What is required: Records follow. Copy every line with "efuse".

Extracted entries:
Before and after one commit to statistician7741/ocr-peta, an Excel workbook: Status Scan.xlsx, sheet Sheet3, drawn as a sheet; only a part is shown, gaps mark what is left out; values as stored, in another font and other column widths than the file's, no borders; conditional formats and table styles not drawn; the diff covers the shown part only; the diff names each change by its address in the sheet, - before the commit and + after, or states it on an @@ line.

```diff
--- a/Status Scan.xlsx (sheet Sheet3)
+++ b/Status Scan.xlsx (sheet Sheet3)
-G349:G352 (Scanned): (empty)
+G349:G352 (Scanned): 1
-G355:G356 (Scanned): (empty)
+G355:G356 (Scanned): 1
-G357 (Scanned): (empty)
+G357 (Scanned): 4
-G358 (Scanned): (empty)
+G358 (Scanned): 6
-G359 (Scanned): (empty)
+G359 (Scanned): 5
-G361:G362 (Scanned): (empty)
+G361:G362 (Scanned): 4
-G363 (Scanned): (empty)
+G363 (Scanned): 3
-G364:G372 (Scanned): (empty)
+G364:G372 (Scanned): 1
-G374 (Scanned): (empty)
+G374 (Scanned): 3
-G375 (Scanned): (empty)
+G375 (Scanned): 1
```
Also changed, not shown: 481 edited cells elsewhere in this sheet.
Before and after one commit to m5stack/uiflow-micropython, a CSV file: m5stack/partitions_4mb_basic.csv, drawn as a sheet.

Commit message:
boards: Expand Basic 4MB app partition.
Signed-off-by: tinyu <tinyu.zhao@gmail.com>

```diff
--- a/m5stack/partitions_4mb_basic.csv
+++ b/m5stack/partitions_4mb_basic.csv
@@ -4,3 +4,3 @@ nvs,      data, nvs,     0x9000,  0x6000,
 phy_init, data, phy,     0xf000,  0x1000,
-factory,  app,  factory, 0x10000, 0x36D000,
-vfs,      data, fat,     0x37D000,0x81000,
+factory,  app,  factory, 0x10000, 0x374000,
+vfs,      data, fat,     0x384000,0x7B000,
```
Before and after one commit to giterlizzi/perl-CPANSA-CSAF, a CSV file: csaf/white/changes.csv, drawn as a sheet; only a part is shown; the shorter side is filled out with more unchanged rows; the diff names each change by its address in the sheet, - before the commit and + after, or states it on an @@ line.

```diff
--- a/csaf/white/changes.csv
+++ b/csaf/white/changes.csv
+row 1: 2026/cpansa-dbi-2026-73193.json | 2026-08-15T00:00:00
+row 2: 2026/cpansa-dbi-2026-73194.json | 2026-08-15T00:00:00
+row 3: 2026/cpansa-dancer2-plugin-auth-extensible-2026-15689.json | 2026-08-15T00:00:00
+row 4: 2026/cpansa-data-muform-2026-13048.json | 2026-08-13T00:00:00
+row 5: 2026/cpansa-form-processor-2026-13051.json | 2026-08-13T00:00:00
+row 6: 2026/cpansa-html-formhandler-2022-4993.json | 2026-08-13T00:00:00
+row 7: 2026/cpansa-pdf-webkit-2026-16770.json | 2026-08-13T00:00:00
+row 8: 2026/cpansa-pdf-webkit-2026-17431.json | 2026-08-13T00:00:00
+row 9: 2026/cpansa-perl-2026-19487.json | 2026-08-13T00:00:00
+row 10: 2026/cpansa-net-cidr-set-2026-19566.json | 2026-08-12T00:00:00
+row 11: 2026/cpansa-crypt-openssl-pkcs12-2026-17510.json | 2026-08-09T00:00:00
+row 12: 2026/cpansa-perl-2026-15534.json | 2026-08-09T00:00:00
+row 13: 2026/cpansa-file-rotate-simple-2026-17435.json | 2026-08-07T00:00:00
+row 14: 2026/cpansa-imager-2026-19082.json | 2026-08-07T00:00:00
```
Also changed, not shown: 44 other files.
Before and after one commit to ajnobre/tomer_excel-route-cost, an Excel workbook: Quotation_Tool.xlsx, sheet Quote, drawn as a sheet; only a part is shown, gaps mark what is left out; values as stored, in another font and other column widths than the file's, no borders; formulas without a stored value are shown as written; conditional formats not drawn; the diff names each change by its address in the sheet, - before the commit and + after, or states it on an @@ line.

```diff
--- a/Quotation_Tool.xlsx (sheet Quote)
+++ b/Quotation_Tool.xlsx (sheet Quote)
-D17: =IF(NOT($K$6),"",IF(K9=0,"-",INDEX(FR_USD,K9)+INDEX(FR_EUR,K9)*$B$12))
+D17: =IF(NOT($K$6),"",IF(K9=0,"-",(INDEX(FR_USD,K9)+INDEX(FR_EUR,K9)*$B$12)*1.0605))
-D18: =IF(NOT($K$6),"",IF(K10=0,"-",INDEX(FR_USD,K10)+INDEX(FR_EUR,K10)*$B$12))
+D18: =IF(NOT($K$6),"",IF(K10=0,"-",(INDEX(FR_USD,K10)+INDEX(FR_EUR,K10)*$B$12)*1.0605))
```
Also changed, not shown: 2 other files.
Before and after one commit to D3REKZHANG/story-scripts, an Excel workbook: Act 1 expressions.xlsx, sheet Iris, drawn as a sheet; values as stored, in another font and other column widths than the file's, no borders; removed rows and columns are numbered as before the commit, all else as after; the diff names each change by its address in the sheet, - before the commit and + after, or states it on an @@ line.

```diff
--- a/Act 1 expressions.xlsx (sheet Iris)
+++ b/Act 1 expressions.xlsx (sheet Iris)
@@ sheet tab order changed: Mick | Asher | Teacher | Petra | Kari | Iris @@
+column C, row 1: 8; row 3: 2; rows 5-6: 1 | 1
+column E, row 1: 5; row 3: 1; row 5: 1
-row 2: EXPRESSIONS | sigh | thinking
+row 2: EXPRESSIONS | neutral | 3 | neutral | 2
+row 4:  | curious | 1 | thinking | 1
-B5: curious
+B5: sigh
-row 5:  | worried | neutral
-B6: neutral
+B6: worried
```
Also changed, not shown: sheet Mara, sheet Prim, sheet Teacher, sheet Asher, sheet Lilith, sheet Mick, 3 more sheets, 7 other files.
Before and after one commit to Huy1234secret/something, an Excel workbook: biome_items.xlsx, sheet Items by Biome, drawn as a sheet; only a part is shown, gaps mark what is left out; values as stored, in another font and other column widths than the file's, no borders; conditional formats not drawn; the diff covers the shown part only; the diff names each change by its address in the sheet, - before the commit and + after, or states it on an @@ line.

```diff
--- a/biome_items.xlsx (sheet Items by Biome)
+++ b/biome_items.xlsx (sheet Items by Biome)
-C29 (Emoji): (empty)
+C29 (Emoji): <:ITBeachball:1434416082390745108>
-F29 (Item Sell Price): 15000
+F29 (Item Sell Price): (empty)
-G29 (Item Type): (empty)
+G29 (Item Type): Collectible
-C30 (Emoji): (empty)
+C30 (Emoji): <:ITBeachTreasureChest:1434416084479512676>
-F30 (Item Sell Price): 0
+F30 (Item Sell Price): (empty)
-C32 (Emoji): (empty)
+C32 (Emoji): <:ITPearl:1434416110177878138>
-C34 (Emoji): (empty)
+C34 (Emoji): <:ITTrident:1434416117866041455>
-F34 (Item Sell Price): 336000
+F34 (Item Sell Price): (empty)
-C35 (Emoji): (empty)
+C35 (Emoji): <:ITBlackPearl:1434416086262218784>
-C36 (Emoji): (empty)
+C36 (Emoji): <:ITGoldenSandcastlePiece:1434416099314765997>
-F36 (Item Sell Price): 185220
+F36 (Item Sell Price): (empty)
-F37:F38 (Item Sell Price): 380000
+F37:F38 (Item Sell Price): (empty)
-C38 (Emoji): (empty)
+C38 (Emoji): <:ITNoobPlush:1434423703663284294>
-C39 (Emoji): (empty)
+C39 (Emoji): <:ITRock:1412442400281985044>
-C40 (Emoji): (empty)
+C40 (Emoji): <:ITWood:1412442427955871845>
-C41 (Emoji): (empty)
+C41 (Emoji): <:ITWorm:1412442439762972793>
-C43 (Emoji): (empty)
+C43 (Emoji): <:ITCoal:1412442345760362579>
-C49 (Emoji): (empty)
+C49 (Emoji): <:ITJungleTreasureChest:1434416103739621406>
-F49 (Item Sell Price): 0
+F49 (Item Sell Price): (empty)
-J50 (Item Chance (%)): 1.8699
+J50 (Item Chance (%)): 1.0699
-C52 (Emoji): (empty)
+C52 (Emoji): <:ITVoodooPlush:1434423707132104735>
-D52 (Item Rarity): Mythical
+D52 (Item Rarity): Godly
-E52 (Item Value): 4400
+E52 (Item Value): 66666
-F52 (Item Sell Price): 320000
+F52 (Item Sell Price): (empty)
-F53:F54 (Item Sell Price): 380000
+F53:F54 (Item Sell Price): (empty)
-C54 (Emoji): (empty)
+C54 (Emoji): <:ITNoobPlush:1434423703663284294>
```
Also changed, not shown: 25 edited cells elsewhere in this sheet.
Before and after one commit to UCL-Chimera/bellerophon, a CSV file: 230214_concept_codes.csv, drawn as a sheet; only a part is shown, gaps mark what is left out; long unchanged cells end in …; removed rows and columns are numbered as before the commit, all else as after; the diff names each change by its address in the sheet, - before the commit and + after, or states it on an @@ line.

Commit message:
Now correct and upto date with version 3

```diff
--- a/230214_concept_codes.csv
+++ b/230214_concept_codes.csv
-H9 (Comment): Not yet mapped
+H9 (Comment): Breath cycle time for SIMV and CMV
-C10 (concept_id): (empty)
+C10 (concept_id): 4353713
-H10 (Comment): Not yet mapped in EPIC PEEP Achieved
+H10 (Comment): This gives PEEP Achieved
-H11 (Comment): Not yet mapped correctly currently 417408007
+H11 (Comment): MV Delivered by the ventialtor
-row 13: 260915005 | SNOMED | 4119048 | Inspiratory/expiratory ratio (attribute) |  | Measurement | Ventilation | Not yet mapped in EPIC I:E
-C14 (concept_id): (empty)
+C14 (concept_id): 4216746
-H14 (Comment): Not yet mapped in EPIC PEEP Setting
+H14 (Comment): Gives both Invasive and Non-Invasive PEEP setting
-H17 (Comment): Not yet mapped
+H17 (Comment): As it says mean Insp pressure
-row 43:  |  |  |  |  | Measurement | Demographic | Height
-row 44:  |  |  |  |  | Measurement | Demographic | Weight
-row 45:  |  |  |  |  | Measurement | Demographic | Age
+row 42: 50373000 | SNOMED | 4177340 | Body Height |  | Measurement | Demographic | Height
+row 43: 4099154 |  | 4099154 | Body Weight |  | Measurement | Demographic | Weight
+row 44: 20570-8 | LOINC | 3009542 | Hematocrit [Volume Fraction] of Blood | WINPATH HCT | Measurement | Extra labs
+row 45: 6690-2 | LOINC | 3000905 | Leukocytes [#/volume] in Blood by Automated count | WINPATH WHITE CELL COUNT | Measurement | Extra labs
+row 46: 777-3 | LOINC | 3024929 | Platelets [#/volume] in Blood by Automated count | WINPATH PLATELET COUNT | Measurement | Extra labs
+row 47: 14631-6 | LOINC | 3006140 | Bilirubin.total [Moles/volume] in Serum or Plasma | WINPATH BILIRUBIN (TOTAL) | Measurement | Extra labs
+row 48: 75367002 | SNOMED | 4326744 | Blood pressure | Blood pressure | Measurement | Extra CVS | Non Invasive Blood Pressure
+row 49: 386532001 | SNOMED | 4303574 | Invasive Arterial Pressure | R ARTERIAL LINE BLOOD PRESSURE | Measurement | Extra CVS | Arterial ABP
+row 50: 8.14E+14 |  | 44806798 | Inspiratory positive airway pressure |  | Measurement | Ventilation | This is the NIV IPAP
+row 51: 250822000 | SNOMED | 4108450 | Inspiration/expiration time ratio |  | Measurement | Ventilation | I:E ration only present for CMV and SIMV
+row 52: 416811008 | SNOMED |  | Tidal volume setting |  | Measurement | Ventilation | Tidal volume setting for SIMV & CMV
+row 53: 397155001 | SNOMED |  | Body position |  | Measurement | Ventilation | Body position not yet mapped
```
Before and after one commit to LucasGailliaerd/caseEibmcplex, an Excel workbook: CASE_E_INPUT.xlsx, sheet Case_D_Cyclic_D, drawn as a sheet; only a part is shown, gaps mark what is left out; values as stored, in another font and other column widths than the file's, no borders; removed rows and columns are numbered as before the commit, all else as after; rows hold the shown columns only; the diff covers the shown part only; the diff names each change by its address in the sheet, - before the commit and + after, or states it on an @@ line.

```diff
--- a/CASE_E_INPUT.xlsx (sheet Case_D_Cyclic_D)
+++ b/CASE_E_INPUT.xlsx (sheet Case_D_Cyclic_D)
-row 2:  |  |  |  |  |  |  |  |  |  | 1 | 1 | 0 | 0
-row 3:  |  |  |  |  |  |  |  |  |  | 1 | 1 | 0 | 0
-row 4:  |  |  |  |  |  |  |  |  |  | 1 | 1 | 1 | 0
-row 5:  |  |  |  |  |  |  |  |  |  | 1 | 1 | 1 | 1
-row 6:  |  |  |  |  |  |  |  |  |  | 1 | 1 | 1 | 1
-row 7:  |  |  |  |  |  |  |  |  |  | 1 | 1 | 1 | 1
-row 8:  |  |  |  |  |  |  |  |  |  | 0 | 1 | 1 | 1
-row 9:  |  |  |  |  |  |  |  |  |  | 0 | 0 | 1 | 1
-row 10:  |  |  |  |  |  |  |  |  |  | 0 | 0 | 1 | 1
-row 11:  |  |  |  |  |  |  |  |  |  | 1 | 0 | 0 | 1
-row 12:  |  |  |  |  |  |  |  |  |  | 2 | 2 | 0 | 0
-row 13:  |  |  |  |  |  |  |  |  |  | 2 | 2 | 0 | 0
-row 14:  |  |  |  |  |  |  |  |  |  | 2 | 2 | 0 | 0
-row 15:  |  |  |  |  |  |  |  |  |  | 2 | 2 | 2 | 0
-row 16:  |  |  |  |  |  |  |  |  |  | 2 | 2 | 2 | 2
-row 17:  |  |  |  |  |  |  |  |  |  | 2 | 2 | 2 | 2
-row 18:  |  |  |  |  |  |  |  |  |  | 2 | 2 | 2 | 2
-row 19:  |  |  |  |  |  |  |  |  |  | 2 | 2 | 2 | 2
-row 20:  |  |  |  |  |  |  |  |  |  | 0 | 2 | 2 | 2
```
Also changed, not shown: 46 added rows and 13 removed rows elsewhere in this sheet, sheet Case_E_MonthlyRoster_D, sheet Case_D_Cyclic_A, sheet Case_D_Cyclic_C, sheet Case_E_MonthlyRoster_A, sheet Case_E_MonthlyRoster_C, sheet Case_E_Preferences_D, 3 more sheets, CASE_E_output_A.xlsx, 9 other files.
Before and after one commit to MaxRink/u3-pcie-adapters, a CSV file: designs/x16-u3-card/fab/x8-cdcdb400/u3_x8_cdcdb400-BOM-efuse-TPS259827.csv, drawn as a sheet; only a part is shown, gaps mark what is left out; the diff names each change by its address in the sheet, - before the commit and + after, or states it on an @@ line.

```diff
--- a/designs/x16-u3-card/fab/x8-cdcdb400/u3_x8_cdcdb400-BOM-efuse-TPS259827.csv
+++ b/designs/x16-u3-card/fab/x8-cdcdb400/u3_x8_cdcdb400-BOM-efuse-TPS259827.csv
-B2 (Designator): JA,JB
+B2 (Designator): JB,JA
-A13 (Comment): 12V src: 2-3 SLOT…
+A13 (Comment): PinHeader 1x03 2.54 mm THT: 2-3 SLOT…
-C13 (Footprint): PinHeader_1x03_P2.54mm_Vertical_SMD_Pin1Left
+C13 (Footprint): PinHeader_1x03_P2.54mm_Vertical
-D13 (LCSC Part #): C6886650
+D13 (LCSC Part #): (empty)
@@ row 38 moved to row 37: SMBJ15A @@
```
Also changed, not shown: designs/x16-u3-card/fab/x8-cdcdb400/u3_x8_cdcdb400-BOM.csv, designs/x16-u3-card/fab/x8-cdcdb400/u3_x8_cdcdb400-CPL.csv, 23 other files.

Written answer:
Before and after one commit to MaxRink/u3-pcie-adapters, a CSV file: designs/x16-u3-card/fab/x8-cdcdb400/u3_x8_cdcdb400-BOM-efuse-TPS259827.csv, drawn as a sheet; only a part is shown, gaps mark what is left out; the diff names each change by its address in the sheet, - before the commit and + after, or states it on an @@ line.
--- a/designs/x16-u3-card/fab/x8-cdcdb400/u3_x8_cdcdb400-BOM-efuse-TPS259827.csv
+++ b/designs/x16-u3-card/fab/x8-cdcdb400/u3_x8_cdcdb400-BOM-efuse-TPS259827.csv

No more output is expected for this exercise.